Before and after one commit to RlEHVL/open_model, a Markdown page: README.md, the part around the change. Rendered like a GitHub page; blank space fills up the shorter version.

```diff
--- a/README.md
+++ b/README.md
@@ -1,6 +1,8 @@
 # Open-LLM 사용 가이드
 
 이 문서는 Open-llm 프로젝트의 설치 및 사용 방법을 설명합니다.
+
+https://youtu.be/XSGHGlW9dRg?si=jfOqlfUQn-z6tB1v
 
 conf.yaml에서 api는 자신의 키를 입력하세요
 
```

* * *

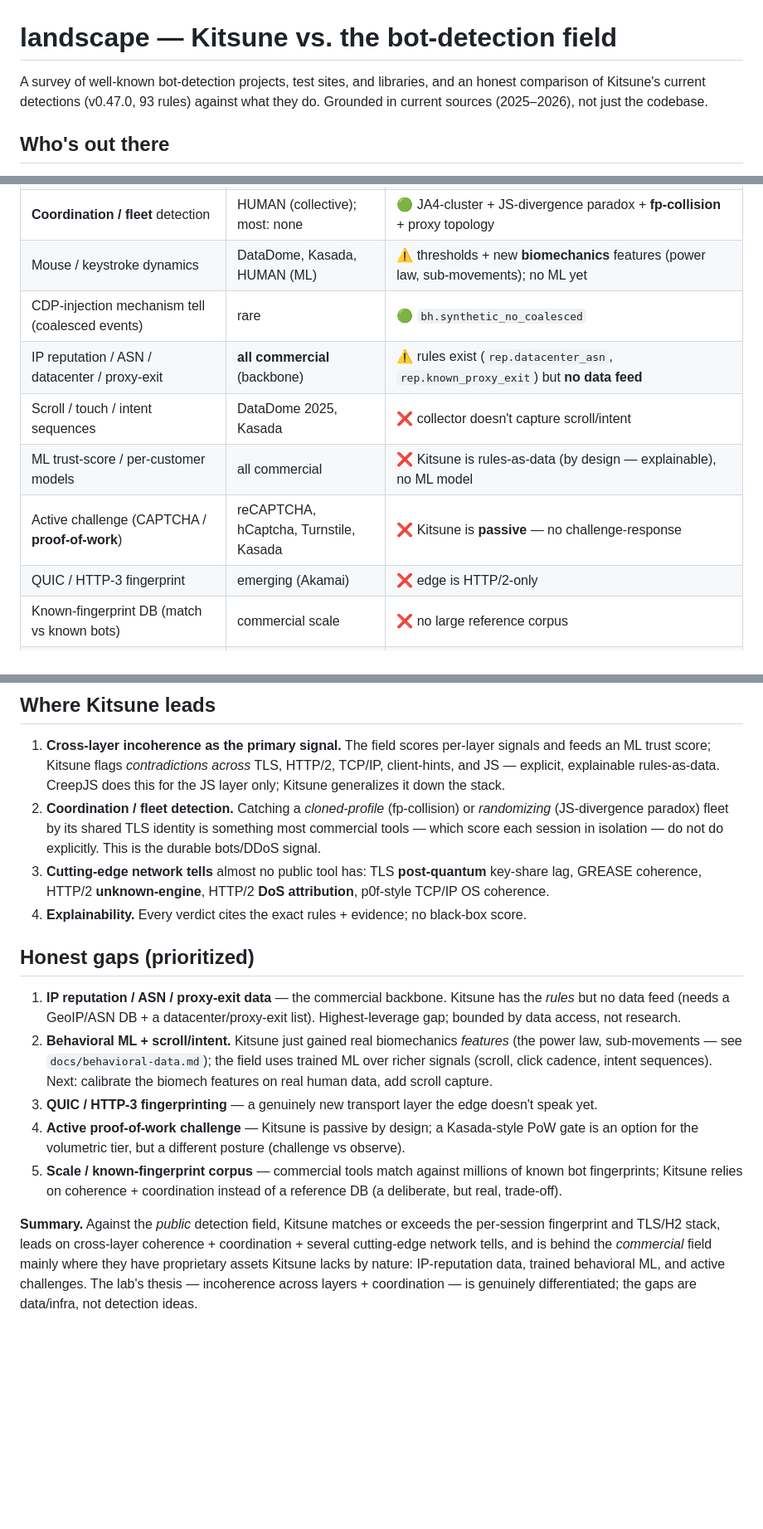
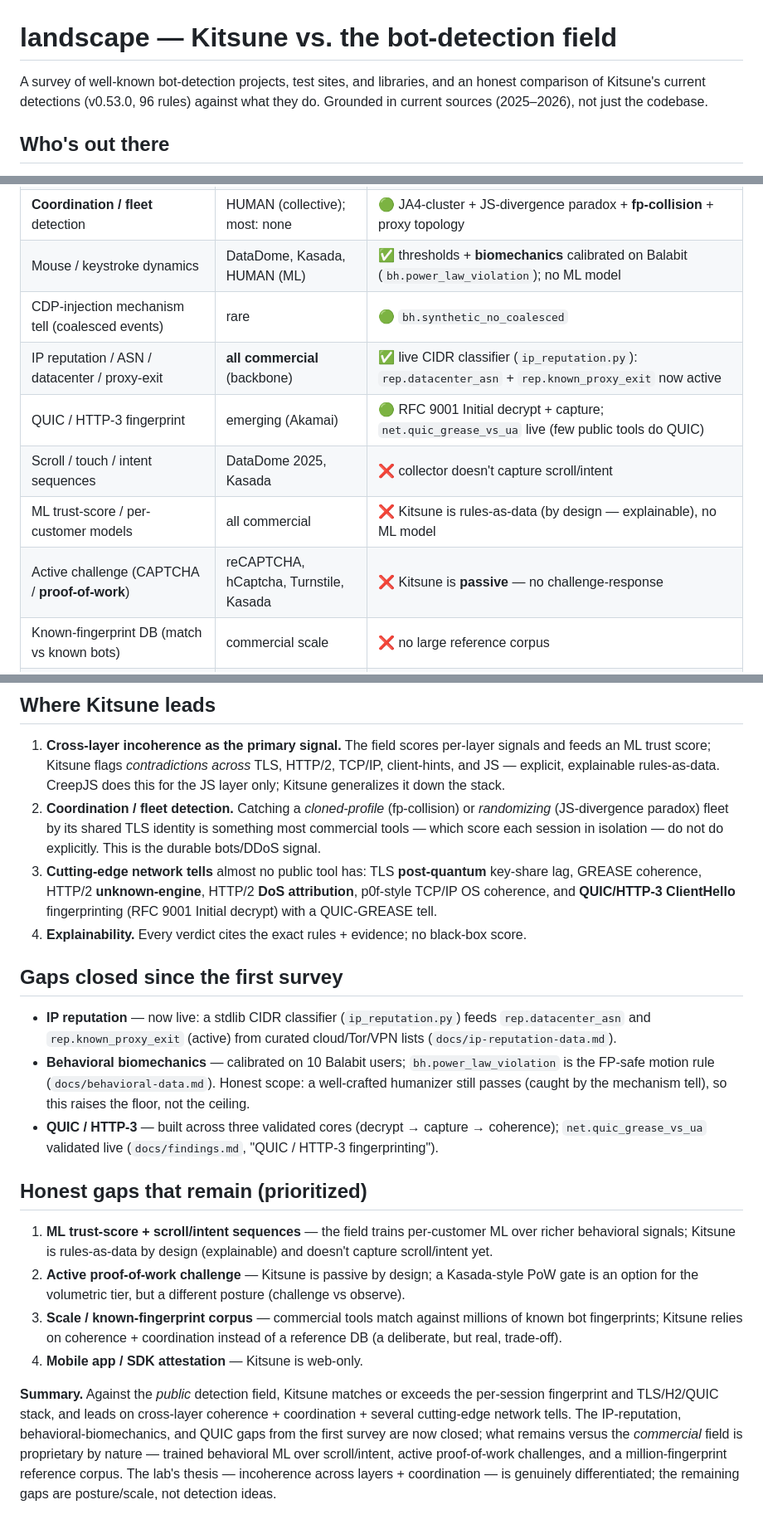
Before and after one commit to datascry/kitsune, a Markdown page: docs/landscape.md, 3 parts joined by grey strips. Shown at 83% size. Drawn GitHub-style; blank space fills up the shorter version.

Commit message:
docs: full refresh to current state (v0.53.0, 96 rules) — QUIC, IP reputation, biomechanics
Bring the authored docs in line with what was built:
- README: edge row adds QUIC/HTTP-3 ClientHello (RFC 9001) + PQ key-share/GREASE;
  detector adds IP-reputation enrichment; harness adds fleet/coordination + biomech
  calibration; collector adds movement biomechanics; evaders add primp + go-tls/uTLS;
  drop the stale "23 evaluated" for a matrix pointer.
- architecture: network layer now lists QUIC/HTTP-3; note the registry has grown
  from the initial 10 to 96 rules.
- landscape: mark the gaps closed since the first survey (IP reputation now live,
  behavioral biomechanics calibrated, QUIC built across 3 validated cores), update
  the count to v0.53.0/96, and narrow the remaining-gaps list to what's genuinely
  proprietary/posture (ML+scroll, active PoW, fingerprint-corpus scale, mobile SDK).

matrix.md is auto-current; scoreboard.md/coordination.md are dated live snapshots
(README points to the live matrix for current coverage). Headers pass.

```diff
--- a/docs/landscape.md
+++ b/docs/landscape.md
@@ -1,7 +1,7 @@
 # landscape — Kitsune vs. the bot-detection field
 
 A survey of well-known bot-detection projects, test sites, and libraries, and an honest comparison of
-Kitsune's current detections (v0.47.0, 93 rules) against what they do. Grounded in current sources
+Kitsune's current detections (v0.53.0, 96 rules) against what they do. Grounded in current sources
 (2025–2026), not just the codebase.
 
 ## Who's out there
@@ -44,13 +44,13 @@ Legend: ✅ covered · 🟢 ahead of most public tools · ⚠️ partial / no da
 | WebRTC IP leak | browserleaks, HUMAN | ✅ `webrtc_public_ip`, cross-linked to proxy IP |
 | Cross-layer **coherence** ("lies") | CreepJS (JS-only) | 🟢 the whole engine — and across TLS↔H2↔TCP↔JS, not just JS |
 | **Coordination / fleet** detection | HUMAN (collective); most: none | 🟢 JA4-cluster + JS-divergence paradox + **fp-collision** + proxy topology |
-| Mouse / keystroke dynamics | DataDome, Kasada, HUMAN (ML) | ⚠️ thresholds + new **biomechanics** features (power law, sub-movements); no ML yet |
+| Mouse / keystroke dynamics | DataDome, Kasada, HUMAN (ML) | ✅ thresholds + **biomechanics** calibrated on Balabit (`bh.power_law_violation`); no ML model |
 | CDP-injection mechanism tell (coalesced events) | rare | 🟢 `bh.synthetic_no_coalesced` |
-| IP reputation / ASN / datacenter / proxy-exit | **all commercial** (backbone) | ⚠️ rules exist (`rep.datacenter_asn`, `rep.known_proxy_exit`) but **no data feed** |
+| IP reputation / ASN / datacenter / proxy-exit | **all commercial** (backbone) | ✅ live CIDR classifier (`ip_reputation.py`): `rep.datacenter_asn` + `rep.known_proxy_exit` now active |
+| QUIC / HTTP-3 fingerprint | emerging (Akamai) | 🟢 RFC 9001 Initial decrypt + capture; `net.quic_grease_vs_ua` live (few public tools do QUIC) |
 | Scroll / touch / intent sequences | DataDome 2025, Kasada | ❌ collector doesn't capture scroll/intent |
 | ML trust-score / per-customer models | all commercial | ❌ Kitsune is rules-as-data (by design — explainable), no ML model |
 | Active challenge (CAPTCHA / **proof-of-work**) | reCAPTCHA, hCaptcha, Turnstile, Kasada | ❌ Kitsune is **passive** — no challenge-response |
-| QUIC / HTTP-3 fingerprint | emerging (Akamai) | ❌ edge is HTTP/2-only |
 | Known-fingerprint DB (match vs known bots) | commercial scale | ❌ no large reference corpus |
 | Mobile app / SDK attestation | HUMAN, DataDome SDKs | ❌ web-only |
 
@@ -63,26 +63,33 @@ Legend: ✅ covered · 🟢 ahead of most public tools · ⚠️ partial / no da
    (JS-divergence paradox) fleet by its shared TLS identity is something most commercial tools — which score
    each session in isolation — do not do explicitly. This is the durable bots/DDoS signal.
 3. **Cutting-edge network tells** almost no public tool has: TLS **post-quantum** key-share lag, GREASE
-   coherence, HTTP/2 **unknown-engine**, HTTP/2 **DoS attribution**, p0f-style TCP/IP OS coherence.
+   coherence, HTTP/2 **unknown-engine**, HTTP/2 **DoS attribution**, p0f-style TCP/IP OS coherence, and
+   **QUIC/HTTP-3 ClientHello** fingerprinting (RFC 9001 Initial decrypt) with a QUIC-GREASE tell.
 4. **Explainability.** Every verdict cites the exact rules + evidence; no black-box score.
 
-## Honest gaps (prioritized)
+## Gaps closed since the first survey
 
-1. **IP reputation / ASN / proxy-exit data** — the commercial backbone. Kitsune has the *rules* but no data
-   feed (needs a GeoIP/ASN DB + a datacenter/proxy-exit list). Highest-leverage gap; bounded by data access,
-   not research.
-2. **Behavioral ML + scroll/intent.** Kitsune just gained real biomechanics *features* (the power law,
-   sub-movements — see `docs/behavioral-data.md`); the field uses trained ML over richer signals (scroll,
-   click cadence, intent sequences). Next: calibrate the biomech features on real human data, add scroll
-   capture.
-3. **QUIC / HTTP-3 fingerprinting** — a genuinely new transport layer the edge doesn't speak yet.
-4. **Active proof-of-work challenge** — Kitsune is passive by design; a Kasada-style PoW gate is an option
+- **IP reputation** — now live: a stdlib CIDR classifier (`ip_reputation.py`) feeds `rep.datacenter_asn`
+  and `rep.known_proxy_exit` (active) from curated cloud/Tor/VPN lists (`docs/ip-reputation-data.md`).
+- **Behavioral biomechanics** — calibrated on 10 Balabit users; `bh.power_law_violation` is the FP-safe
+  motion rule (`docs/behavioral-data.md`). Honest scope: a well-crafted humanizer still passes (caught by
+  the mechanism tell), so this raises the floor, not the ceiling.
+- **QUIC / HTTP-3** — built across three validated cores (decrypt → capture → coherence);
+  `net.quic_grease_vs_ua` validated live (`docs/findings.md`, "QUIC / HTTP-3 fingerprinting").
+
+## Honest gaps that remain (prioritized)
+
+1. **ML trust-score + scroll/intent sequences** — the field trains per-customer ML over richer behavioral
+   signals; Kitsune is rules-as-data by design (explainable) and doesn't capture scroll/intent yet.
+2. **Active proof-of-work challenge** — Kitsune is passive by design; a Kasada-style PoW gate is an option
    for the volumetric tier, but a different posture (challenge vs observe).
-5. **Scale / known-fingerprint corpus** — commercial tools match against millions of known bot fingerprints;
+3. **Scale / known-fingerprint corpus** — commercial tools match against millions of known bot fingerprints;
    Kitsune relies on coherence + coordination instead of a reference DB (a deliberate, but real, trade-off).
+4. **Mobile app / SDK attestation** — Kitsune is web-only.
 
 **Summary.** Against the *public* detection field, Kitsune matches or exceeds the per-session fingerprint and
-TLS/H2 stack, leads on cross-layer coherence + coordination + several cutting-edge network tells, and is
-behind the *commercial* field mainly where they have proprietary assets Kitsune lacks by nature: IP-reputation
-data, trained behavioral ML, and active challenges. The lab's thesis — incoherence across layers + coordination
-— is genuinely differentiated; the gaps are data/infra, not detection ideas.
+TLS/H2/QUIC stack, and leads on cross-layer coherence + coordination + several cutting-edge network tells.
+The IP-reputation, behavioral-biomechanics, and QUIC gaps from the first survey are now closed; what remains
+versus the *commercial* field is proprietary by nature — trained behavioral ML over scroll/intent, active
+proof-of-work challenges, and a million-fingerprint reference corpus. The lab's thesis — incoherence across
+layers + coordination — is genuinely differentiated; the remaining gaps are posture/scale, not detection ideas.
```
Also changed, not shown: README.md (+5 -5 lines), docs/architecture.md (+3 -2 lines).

Directions for this task ::
Using the listing above, pick out each line that contains the word "trust", then copy it.

Written response ::
 | ML trust-score / per-customer models | all commercial | ❌ Kitsune is rules-as-data (by design — explainable), no ML model |
+1. **ML trust-score + scroll/intent sequences** — the field trains per-customer ML over richer behavioral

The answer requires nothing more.